Theorem 3: The set of vectors $\{ v_1, v_2 \}$ from the vector space $V$ is linearly independent if $v_1$ is not a scalar multiple of $v_2$. |

**Proof:**We will show this by proof by contradiction. Suppose that $\{ v_1, v_2 \}$ is a linearly independent set of vectors and $v_1$ is a scalar multiple of $v_2$, that is $kv_1 = v_2$ for some $k \in \mathbb{F}$. Then it follows from the vector equation that:

\begin{equation} a_1v_1 + a_2v_2 = 0 a_1v_1 + ka_2v_1 = 0 \end{equation}

- Therefore if $a_1 = 1$ and $a_2 = -\frac{1}{k}$, then $a_1v_1 + a_2v_2 = 0$, so then $\{ v_1, v_2 \}$ would not be a linearly independent set of vectors which is a contradiction. So then $\{v_1, v_2 \}$ is linearly independent if $v_1$ is not a scalar multiple of $v_2$. $\blacksquare$

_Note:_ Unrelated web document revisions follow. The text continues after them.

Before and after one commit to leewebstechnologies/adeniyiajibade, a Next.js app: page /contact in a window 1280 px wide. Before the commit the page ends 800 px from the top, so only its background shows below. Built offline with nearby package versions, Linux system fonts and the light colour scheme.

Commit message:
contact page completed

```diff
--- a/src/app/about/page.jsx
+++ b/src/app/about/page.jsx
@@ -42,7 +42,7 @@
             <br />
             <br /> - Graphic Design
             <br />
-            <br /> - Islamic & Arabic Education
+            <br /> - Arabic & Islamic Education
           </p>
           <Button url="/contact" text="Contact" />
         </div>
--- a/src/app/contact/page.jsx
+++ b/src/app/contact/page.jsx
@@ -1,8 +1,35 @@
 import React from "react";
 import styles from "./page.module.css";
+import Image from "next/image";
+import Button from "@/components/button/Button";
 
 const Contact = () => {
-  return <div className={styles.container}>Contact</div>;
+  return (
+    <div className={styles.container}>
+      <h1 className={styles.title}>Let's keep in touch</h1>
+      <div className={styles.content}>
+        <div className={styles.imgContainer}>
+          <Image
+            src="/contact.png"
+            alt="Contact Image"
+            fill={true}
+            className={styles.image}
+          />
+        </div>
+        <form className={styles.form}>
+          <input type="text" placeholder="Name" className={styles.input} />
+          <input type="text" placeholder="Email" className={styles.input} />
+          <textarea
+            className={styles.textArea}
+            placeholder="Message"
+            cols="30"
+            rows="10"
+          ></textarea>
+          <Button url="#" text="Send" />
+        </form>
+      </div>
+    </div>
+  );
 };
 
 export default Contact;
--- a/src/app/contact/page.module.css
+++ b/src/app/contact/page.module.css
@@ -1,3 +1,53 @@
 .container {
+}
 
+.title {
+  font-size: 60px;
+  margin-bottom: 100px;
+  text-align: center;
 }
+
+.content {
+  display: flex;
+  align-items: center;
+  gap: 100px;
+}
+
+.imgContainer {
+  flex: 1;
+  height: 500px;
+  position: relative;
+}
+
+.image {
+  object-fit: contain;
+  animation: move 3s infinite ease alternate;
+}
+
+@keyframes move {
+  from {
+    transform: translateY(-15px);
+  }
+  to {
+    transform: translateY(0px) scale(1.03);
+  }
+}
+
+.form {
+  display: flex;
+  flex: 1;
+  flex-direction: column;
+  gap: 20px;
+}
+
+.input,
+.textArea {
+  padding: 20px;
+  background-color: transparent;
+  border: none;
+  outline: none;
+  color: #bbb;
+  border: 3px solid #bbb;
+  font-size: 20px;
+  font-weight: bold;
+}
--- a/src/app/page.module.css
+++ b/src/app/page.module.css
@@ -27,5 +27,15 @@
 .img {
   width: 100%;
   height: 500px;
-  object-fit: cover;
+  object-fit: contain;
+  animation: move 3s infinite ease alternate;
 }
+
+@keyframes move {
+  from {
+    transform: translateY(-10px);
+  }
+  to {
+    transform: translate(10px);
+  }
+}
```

Note: It is important to recognize that theorem 3 cannot necessarily be expanded to a set of three or more vectors. That is, a set of three or more vectors is not necessarily guaranteed to be linearly independent if none of the vectors are scalar multiples of one another. For example, consider the set of vectors $(1,0,0)$, $(0,0,1)$ and $(1,0,1)$, and notice that $(0,0,0) = 1(1,0,0) + 1(0,0,1) - 1(1, 0, 1) = 0$, and so $\{ (1, 0, 0), (0, 0, 1), (1, 0, 1) \}$ is a linearly dependent set, however, none of the vectors in this set are scalar multiples of one another. |

Theorem 4: Let $\{ v_1, v_2, ..., v_n \}$ be a set of vectors from the vector space $V$. If the vector $v_i$ is a linear combination of the set of vectors $\{ v_1, v_2, ..., v_{i-1}, v_{i+1}, ..., v_n \}$ then $\{ v_1, v_2, ..., v_n \}$ is a linearly dependent set. |

**Proof:**Let $\{ v_1, v_2, ..., v_n \}$ be a set of vectors from $V$. Without loss of generality, assume that $v_i = v_1$ is a vector that is a linear combination of $\{ v_2, v_3, ..., v_m \}$. Then for some set of scalars $v_1 = a_2v_2 + a_3v_3 + ... + a_nv_n$, and rewriting this equation we get:

\begin{equation} 1v_1 -a_2v_2 - a_3v_3 - ... - a_nv_n = 0 \end{equation}

- Since $a_1 = 1$, we have that this set of vectors is linearly dependent. $\blacksquare$